**WHAT NEEDS TO BE DONE:** Pull every line containing the word "className" from the records.

::: RECORD EXCERPTS

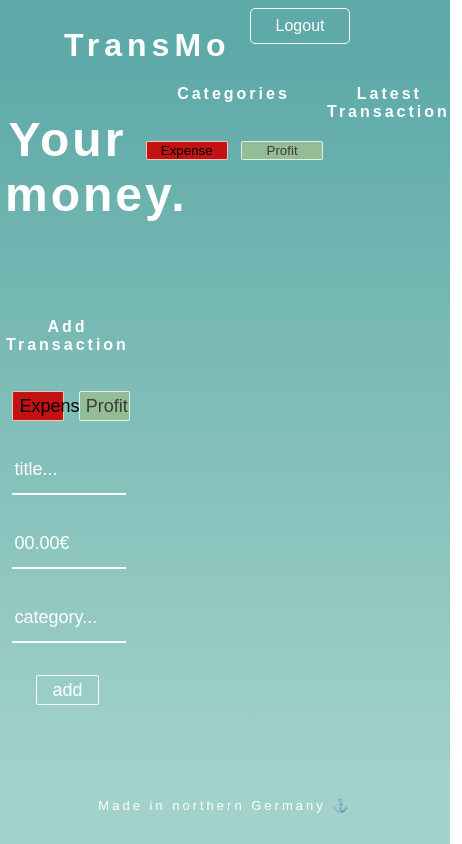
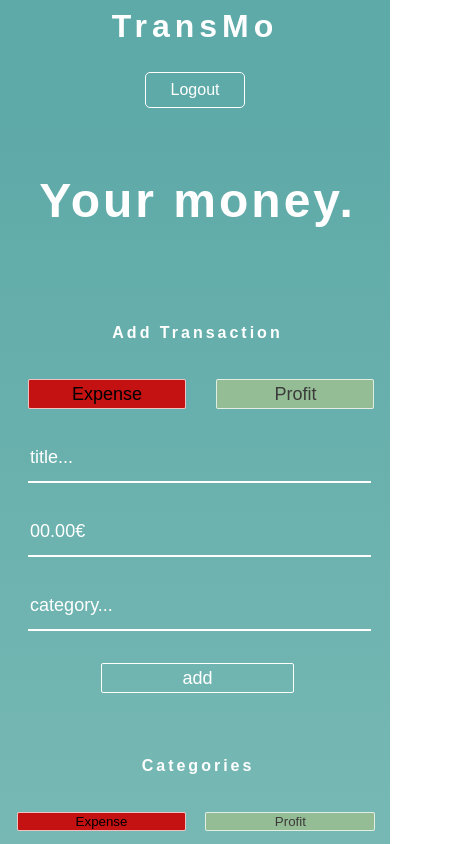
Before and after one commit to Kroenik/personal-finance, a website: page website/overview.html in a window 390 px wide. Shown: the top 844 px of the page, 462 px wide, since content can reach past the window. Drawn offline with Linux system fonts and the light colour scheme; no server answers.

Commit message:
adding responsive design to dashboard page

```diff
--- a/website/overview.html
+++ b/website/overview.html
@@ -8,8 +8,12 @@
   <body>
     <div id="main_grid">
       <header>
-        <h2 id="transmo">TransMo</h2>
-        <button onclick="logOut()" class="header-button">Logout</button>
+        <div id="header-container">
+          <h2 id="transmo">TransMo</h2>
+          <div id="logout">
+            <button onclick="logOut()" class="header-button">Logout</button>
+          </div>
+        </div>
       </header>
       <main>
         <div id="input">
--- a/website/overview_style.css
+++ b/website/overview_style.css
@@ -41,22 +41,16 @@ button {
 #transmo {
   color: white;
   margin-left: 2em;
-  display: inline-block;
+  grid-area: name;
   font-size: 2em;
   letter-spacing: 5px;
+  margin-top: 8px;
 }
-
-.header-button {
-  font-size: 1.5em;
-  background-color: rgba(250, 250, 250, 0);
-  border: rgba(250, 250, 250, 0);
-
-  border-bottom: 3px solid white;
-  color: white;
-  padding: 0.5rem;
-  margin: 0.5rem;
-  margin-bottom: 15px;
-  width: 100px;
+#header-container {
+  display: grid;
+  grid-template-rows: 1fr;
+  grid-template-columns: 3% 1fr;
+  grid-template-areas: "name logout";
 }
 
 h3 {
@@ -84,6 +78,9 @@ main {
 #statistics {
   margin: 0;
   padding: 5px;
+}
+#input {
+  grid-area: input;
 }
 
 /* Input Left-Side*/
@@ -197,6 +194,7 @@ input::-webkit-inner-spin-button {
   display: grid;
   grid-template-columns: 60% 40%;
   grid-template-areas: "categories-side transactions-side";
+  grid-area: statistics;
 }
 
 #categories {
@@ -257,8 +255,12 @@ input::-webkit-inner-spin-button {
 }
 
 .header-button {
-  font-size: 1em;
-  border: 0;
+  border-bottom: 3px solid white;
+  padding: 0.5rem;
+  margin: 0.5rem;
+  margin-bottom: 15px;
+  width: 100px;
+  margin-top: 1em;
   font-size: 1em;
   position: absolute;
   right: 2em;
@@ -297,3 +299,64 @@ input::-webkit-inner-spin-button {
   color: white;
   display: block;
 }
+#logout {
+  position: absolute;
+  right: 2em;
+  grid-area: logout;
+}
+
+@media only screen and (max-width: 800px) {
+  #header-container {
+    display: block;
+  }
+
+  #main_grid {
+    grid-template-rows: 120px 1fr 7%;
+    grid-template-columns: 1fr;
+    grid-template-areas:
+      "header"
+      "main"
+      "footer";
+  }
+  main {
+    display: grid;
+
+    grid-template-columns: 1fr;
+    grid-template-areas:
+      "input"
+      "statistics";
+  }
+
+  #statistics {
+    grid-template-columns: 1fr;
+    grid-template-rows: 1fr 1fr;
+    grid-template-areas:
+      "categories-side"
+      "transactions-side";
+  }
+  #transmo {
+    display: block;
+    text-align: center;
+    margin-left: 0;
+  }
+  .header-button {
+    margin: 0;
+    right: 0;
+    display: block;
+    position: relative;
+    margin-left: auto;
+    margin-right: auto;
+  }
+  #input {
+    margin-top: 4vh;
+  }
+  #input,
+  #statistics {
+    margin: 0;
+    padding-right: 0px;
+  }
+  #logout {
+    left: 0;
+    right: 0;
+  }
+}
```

::::::
::: RECORD EXCERPTS

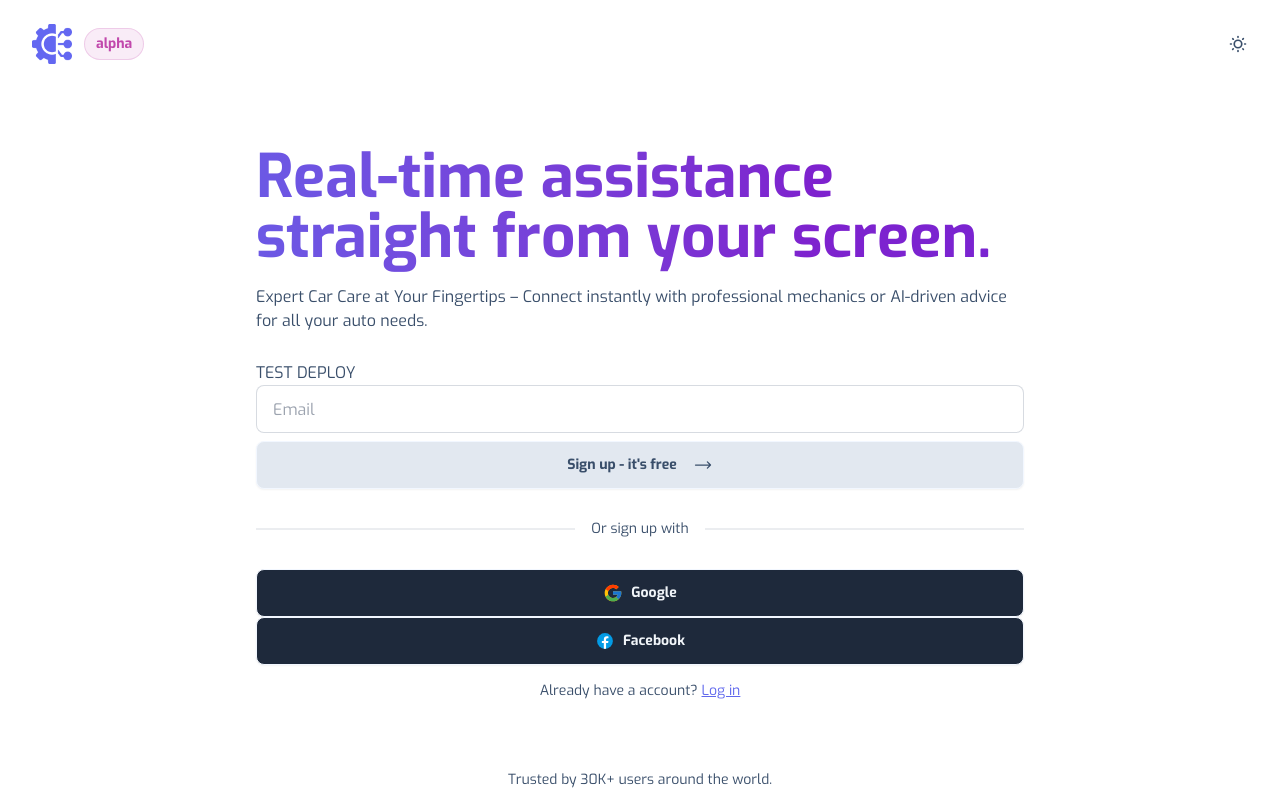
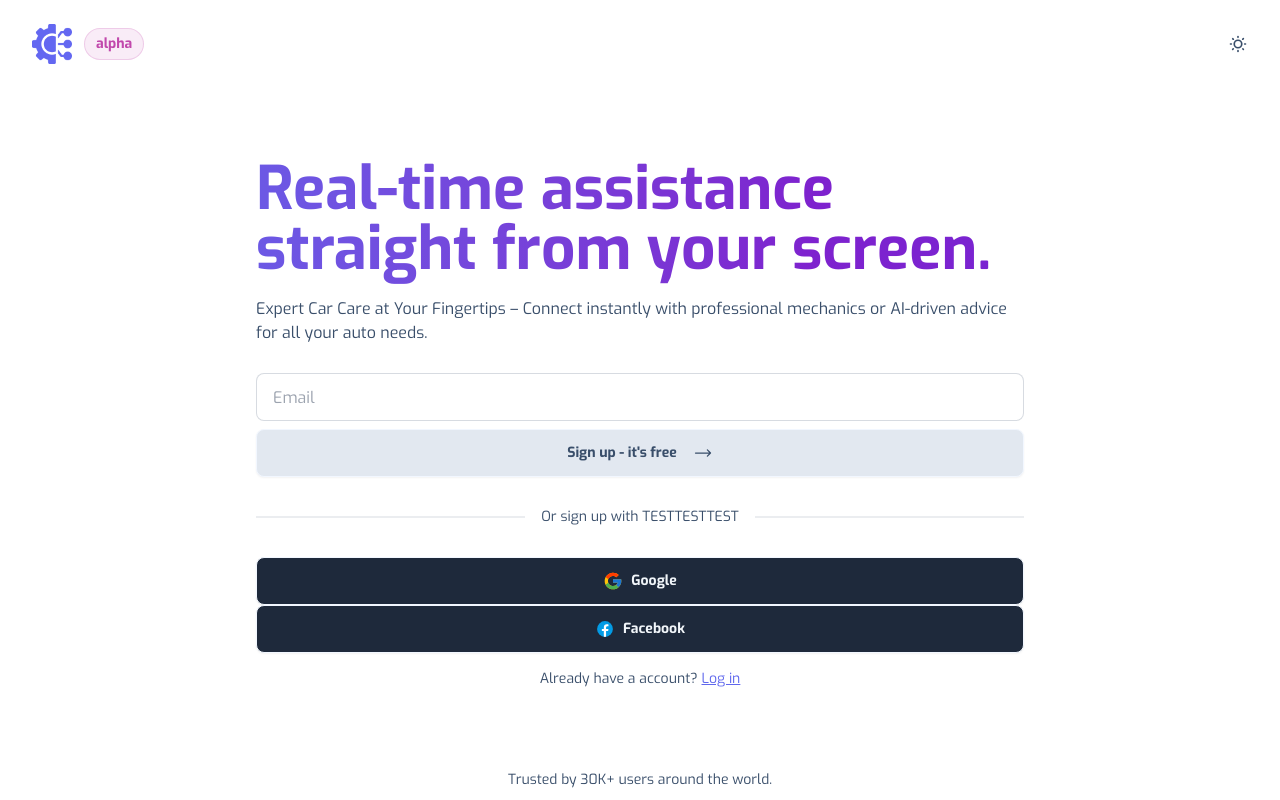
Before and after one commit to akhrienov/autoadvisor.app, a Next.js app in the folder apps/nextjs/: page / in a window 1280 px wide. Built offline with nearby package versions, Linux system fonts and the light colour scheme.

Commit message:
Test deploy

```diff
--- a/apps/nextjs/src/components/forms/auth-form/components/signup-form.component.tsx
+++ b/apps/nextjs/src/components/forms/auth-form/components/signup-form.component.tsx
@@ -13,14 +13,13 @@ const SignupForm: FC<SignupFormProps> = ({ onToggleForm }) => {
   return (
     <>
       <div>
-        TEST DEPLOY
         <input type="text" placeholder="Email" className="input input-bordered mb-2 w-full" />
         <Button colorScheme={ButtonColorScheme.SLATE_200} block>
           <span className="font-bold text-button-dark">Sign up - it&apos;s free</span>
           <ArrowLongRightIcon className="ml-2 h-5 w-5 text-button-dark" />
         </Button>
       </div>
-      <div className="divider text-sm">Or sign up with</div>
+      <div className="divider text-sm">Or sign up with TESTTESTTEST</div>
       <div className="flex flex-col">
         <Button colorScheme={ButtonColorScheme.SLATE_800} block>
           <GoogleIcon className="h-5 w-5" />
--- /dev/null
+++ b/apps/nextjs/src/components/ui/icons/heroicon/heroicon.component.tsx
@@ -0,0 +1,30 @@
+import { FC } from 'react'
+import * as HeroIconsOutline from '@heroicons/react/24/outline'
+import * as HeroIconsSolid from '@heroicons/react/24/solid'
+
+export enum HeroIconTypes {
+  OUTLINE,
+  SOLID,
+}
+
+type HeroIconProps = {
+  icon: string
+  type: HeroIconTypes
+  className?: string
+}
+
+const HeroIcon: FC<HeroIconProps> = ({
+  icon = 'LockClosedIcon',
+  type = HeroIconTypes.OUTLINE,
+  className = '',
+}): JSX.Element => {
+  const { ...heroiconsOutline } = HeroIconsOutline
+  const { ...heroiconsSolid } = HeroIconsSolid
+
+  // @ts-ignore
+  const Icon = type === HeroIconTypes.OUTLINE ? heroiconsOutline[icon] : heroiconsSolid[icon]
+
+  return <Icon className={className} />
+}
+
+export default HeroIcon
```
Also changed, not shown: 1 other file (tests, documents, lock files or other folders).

::::::

**TASK ANSWER:**
         <input type="text" placeholder="Email" className="input input-bordered mb-2 w-full" />
           <span className="font-bold text-button-dark">Sign up - it&apos;s free</span>
           <ArrowLongRightIcon className="ml-2 h-5 w-5 text-button-dark" />
-      <div className="divider text-sm">Or sign up with</div>
+      <div className="divider text-sm">Or sign up with TESTTESTTEST</div>
       <div className="flex flex-col">
           <GoogleIcon className="h-5 w-5" />
+  className?: string
+  className = '',
+  return <Icon className={className} />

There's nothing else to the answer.